Put Them Away
- In preparation for the Commonwealth Games, the Delhi government is hiding slums behind tree covers. Eyesores like drains are also being covered.
- It is also rounding up beggars and putting them in beggar homes
- The plan was to build walls around slums etc; the government later opted for a green cover
"Garibi Hatao" was Indira Gandhi's rallying cry in 1971. But as the Commonwealth Games grow menacingly closer, the government would rather cry out "Garib Hatao, Gandagi Chhipao". Lest shanties and dirt get in the way of a picturesque setting, the Delhi government is on an overdrive to hide the dirt and chase out the poor. The Public Works Department has begun the task of planting bamboo and other fast-growing trees to cover up unpleasant sights across the city. One of the first such locations to be hidden away from a highway that will be used by visitors for the Commonwealth Games is Nehru Camp, a 20-year-old slum that is home to a few thousand people.

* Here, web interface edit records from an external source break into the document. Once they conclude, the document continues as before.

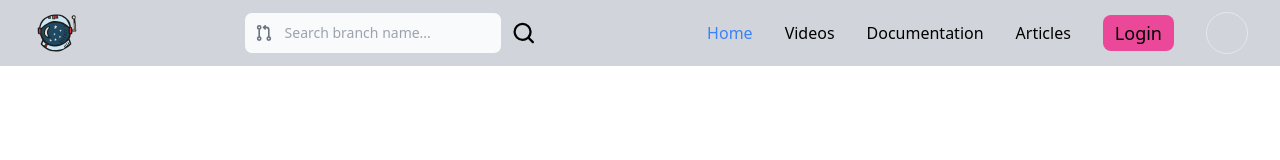
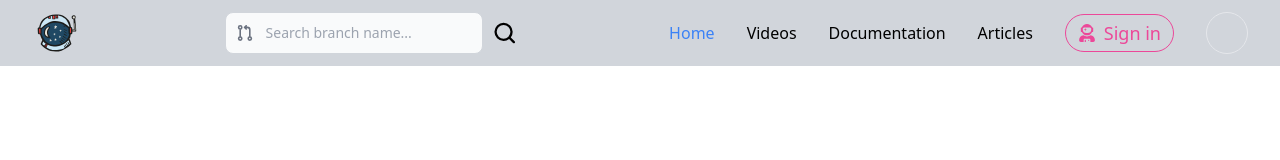
Before and after one commit to Aman-web-dev/Devlib, a Next.js app: page / in a window 1280 px wide. Shown: the top 160 px of the page. Built offline with nearby package versions, Linux system fonts and the light colour scheme; no server answers.

Commit message:
Sign in button style changed

```diff
--- a/app/components/Navbar.jsx
+++ b/app/components/Navbar.jsx
@@ -1,6 +1,6 @@
 "use client";
 
-import React, { useContext, useEffect, useState } from "react";
+import React, { useEffect, useState } from "react";
 import Link from "next/link";
 import { useAuth } from "@/utils (Context)/authContext.jsx";
 import { doSignOut } from "@/app/firebase/auth";
@@ -8,7 +8,7 @@ import Image from "next/image";
 import Sidebar from "./Sidebar";
 import SessionTimer from "./sessionTimer";
 import { usePathname } from "next/navigation";
-
+import { FaUserAstronaut } from "react-icons/fa";
 import NavSearchButton from "./search/navSearchButton";
 import { useTheme } from "next-themes";
 
@@ -159,9 +159,10 @@ const Navbar = () => {
                         <Link href="/authentication">
                           <button
                             type="button"
-                            className=" bg-[#ec4899] hover: focus:outline-none rounded-lg text-lg py-1 px-3 text-center hover:bg-[#f8c419] transition-opacity duration-2000 ease-in-out opacity-100"
+                            className="border rounded-3xl border-[#ec4899] hover: focus:outline-none  text-lg py-1 px-3 text-center hover:bg-[#ec4899] transition-opacity duration-2000 ease-in-out opacity-100 flex items-center gap-2 text-[#ec4899] text-normal hover:text-white"
                           >
-                            Login
+                            <FaUserAstronaut className="" />{" "}
+                            <span>Sign in</span>
                           </button>
                         </Link>
                       )}
```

The government is also hiding an enormous drain along the road to the Yamuna Sports Complex, one of the games venues, with a tree cover. "We have to upgrade the city for the games but with limited time and resources there is not much we can do. A green cover unlike a wall, on the other hand, benefits everybody," says Kewal Sharma, principal secretary with the PWD.
"The government has no respect for the poor," says Rahman Khan, a resident of the slum in east Delhi and a watchman. "What the government is hiding is its failure. It can instead give us low-cost houses for which we can pay, let's say, Rs 500 each month," he adds. But most residents of this slum, never sure if their homes are going to survive another day, welcome the move to hide them. "We are always afraid of being hounded out. Being hidden is better than living for perpetuity with fear," says Dharam Raj, a tailor who lives in the slum. About two years ago, sections of Nehru Camp were broken to make room for widening the highway.
It’s not just slums and drains, even beggars, the homeless, and just about anyone bedraggled are being rounded up from across the city. Several hundreds of them have been confined to 12 beggar homes located on the city’s peripheries. Two months ago, Shobha Kale, her sister, and her niece – residents of a traffic roundabout near Pusa Road – were accused of begging and hauled off to the women’s beggar home in Tihar Jail’s Nirmal Chaya block. Recalls Shobha, “We were in pitch darkness, shut in with 25 women. Many were half-naked crazies who tore at their hair and tried to bite us.”
In January earlier this year, the Delhi government’s department of social welfare prepared a time-bound action plan with “physical targets” – in other words, number of beggars to be caught. An RTI application filed by the Housing and Land Rights Network found out that the government had devised a three-pronged approach: a media campaign cautioning citizens not to patronise beggars, putting mobile courts on patrol at tourist spots and intersections that traffic police had identified as beggars’ haunts, and beefing up these ‘anti-begging squads’ with police protection.
Many beggars, scared of being persecuted, are ending up in regions around the national capital region, such as Mathura.
The government campaign to chase beggars out of Delhi was described as a “crime against humanity” by Justice S Muralidhar of the Delhi High Court in October this year, in response to a PIL filed by activist Harsh Mander that sought to decriminalise begging. While there’s a lull in the round-ups, beggars can still be prosecuted under the Bombay Prevention of Beggary Act 1959. And people like Shobha Kale still languish in beggar’s homes, or get ejected out of this aspiring world-class city.
Sudhish Pachauri, a cultural critic and a professor of Hindi at Delhi University, blames this on the "vestiges of colonialism in us". "All what the government is doing is putting make-up on that will disappear in 24 hours. Not comfortable with our reality, we always want to appear the way they want us to see," he says. "Aren't there poor in other Commonwealth countries that the British plundered for so long?" Pachauri asks.
By Debarshi Dasgupta, Shruti Ravindran. A slightly shorter version of this appears in print.